Canadian scientists lead international autism genome discoveries
Researchers at The Hospital for Sick Children (SickKids) and the Offord Centre for Child Studies have led an international consortium in the discovery of a previously unidentified chromosomal region containing autism-causing genes. Their findings, part of the largest genome scan ever attempted in autism research, have just been published online in the prestigious journal Nature Genetics.
Working with 137 researchers from eight other countries, the scientists analyzed DNA from about 1,600 families worldwide to zero in on a special group of neurons and the genes affecting their development and function. In particular, they implicate neurexin 1, a member of a family of genes believed to be important in neuronal contact and communication.
All the scientists involved in the project are members of a first-of-its-kind autism genetics consortium called the Autism Genome Project (AGP). The AGP began in 2002 when researchers from around the world decided to come together and share their samples, data, and expertise to facilitate the identification of autism susceptibility genes. The first phase of the effort involved the assembly of the largest autism DNA collection ever and a genome linkage scan.
The Canadian team, led by Dr. Stephen Scherer of SickKids and Dr. Peter Szatmari of the Offord Centre for Child Studies, has played a lead role from the beginning. It was Dr. Scherer who first co-discovered the existence of common genetic variants in the general population that could be involved with autism and other common disorders. These copy number variations (CNVs) are what the AGP scientists were looking for in their DNA scans of autistic individuals.
Dr. Szatmari led the committee to decide the phenotypes to be used in analysis, and was instrumental in drafting the memorandum of agreement among the consortium members, who represent 50 different institutions. They include a dozen other Canadian scientists from five institutions and four provinces.
"We first used genome scanning technology to test genetic markers in autistic children and find regions in the genome linking to autism susceptibility genes," said Dr. Scherer, a senior corresponding author of the study, senior scientist in Genetics and Genomic Biology at SickKids and professor of Molecular and Medical Genetics at the University of Toronto. "By combining this with cutting edge CNV analysis we were able to reveal, for the first time, the genetic architecture underlying autism susceptibility."

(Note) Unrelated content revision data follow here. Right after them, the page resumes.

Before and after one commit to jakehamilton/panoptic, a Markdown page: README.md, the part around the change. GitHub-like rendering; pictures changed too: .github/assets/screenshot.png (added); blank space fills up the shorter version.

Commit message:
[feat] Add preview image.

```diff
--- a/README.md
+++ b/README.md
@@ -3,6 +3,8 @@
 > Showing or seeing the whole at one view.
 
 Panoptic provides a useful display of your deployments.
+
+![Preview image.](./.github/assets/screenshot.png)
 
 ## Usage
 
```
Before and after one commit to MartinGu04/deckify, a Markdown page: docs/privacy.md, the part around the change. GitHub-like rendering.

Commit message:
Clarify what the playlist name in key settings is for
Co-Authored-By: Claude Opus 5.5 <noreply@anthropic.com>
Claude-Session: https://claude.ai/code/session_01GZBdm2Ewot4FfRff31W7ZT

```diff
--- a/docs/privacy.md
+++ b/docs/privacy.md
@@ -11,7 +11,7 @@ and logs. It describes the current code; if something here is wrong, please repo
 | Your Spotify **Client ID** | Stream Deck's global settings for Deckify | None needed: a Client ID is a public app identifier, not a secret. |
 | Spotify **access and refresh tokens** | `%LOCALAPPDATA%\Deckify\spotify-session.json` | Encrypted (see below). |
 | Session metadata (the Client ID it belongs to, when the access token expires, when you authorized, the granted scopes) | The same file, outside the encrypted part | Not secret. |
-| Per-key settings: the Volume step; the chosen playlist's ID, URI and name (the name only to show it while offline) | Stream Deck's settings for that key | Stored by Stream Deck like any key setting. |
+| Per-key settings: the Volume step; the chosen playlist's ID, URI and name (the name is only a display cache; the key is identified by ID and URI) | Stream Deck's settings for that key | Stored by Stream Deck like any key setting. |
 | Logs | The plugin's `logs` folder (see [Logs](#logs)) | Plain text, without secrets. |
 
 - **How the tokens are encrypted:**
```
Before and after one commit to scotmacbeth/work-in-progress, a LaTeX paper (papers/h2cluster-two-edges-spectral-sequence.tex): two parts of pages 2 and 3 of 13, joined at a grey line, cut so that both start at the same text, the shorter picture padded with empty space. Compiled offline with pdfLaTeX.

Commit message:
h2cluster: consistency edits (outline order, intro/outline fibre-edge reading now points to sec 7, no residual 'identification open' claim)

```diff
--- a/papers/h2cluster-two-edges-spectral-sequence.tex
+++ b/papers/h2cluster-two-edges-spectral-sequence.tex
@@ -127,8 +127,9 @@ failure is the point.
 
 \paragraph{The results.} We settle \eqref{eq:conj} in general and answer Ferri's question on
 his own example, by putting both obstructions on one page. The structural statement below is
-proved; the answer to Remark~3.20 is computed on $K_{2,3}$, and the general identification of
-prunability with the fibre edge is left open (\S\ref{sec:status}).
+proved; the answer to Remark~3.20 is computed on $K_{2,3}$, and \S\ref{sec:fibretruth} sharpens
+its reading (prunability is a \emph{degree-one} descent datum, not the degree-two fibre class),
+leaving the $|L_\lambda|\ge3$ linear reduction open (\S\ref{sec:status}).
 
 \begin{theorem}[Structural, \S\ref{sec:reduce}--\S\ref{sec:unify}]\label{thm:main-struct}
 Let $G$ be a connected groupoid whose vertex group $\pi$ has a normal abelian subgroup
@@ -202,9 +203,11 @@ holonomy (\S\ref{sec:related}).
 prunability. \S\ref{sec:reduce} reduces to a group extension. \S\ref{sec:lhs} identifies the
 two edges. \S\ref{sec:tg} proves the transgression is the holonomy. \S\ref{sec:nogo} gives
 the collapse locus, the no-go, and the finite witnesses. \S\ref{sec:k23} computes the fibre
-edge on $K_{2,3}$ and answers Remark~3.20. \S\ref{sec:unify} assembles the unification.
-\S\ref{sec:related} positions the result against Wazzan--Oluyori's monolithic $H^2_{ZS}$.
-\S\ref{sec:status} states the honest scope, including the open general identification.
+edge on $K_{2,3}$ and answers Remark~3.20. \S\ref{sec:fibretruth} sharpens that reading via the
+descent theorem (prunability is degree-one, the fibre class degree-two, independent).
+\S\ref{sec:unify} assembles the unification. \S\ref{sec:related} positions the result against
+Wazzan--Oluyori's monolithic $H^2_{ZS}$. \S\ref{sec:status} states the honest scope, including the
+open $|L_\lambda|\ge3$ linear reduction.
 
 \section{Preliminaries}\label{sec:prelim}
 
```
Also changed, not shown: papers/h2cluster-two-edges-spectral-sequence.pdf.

Using this unprecedented statistical power, the scientists were able to implicate a previously unidentified region of chromosome 11, and neurexin 1, among other regions and genes in the genome. The neurexin finding in particular highlights a special group of neurons, called glutamate neurons, and the genes affecting their development and function, suggesting they play a critical role in autism spectrum disorders.
"The clinical implications of this discovery are unprecedented," said Dr. Szatmari, director of the Offord Centre for Child Studies, Professor, Vice-Chair of Research, Head of Division of Child Psychiatry at McMaster University. "Not only have we found which haystack the needle is in, we now know where in the haystack that needle is located. This is a major breakthrough in our efforts to better understand the disorder and improve diagnosis and treatment for patients and their families."
Autism is a complex developmental disorder affecting roughly one in 165 children, making it the most common form of any neurological disorder or severe developmental disability of childhood. Those affected exhibit severe impairments in reciprocal social interaction and communication, and a preference for repetitive, stereotyped behaviours.
"As a parent of a child with autism, I am very excited about this news. Our son, Jaden was already two-and-a-half years old when he was diagnosed and began his ABA program," said, Mr. Mike Lake, MP for Edmonton-Mill Woods-Beaumont and active member of the Edmonton Autism Society. "This research will lead the way to earlier diagnosis and treatment, which is crucial for achieving the best possible results for these kids."
"Canadians should be extremely proud of the leadership role our researchers have taken on this project and on other autism-related projects. This is an incredibly important day for families affected by autism, not only in Canada, but around the world."
The launch of a $26.7 million dollar second phase of the project, building on the success of the linkage and CNV scan, is being announced today.